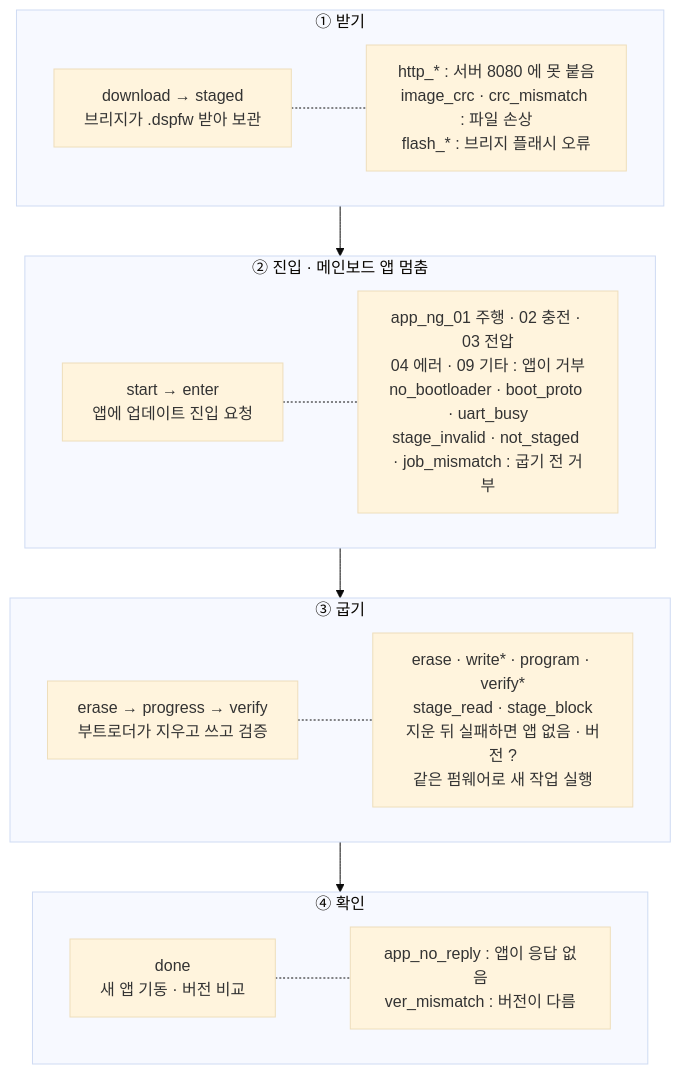
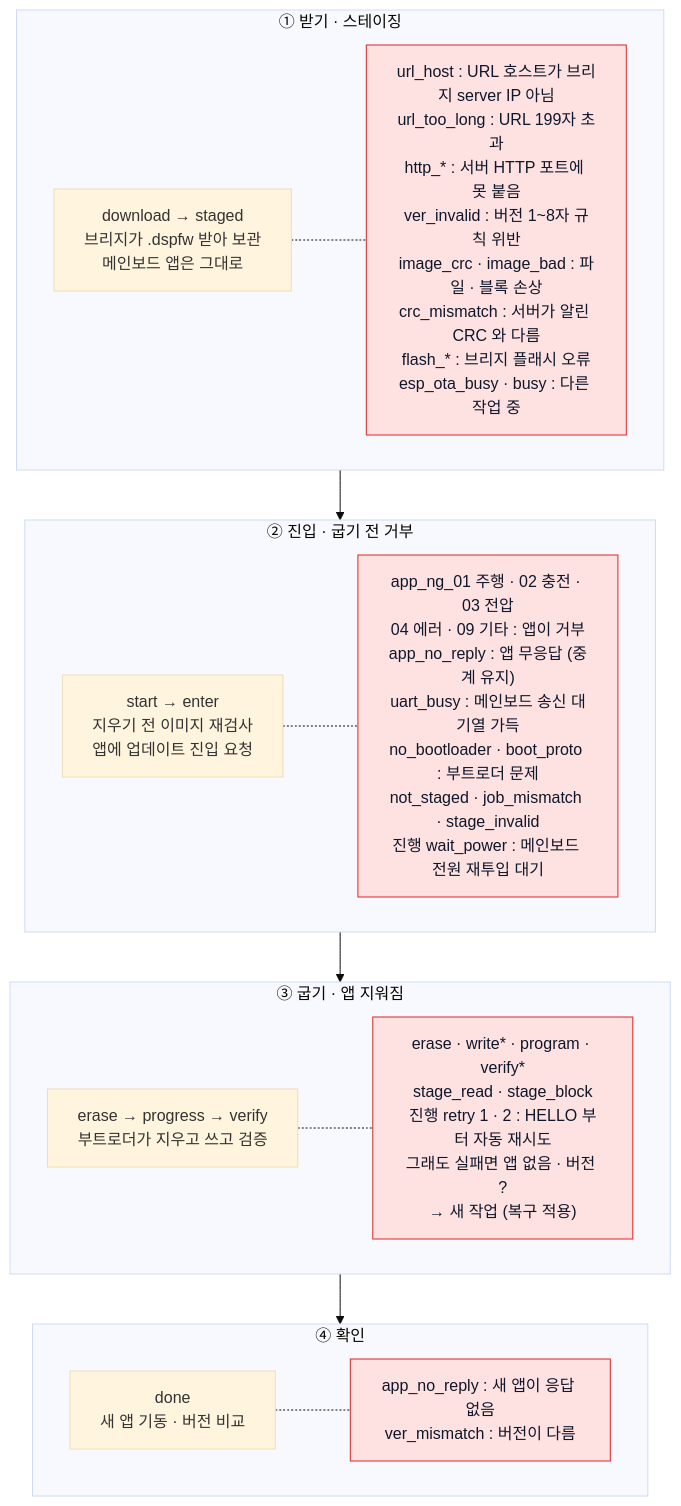
The diagram in docs/diagrams/mainboard-ota-errors.mmd (Leepy0/AGV_FOTA_GATEWAY), drawn with Mermaid (base theme) before and after one commit. The commit also changed 34 other files, not shown here.

```diff
--- a/docs/diagrams/mainboard-ota-errors.mmd
+++ b/docs/diagrams/mainboard-ota-errors.mmd
@@ -1,18 +1,20 @@
 flowchart TD
-  subgraph R1["① 받기"]
+  subgraph R1["① 받기 · 스테이징"]
     direction LR
-    D["download → staged<br/>브리지가 .dspfw 받아 보관"] -.- e1["http_* : 서버 8080 에 못 붙음<br/>image_crc · crc_mismatch : 파일 손상<br/>flash_* : 브리지 플래시 오류"]
+    D["download → staged<br/>브리지가 .dspfw 받아 보관<br/>메인보드 앱은 그대로"] -.- e1["url_host : URL 호스트가 브리지 server IP 아님<br/>url_too_long : URL 199자 초과<br/>http_* : 서버 HTTP 포트에 못 붙음<br/>ver_invalid : 버전 1~8자 규칙 위반<br/>image_crc · image_bad : 파일 · 블록 손상<br/>crc_mismatch : 서버가 알린 CRC 와 다름<br/>flash_* : 브리지 플래시 오류<br/>esp_ota_busy · busy : 다른 작업 중"]
   end
-  subgraph R2["② 진입 · 메인보드 앱 멈춤"]
+  subgraph R2["② 진입 · 굽기 전 거부"]
     direction LR
-    N["start → enter<br/>앱에 업데이트 진입 요청"] -.- e2["app_ng_01 주행 · 02 충전 · 03 전압<br/>04 에러 · 09 기타 : 앱이 거부<br/>no_bootloader · boot_proto · uart_busy<br/>stage_invalid · not_staged · job_mismatch : 굽기 전 거부"]
+    N["start → enter<br/>지우기 전 이미지 재검사<br/>앱에 업데이트 진입 요청"] -.- e2["app_ng_01 주행 · 02 충전 · 03 전압<br/>04 에러 · 09 기타 : 앱이 거부<br/>app_no_reply : 앱 무응답 (중계 유지)<br/>uart_busy : 메인보드 송신 대기열 가득<br/>no_bootloader · boot_proto : 부트로더 문제<br/>not_staged · job_mismatch · stage_invalid<br/>진행 wait_power : 메인보드 전원 재투입 대기"]
   end
-  subgraph R3["③ 굽기"]
+  subgraph R3["③ 굽기 · 앱 지워짐"]
     direction LR
-    W["erase → progress → verify<br/>부트로더가 지우고 쓰고 검증"] -.- e3["erase · write* · program · verify*<br/>stage_read · stage_block<br/>지운 뒤 실패하면 앱 없음 · 버전 ?<br/>같은 펌웨어로 새 작업 실행"]
+    W["erase → progress → verify<br/>부트로더가 지우고 쓰고 검증"] -.- e3["erase · write* · program · verify*<br/>stage_read · stage_block<br/>진행 retry 1 · 2 : HELLO 부터 자동 재시도<br/>그래도 실패면 앱 없음 · 버전 ?<br/>→ 새 작업 (복구 적용)"]
   end
   subgraph R4["④ 확인"]
     direction LR
-    K["done<br/>새 앱 기동 · 버전 비교"] -.- e4["app_no_reply : 앱이 응답 없음<br/>ver_mismatch : 버전이 다름"]
+    K["done<br/>새 앱 기동 · 버전 비교"] -.- e4["app_no_reply : 새 앱이 응답 없음<br/>ver_mismatch : 버전이 다름"]
   end
   R1 --> R2 --> R3 --> R4
+  classDef err fill:#fee2e2,stroke:#dc2626,color:#0f172a
+  class e1,e2,e3,e4 err
```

────────────────────

Problem: Return each line of the data above that includes the word "docs".

Reply to the task:
The diagram in docs/diagrams/mainboard-ota-errors.mmd (Leepy0/AGV_FOTA_GATEWAY), drawn with Mermaid (base theme) before and after one commit. The commit also changed 34 other files, not shown here.
--- a/docs/diagrams/mainboard-ota-errors.mmd
+++ b/docs/diagrams/mainboard-ota-errors.mmd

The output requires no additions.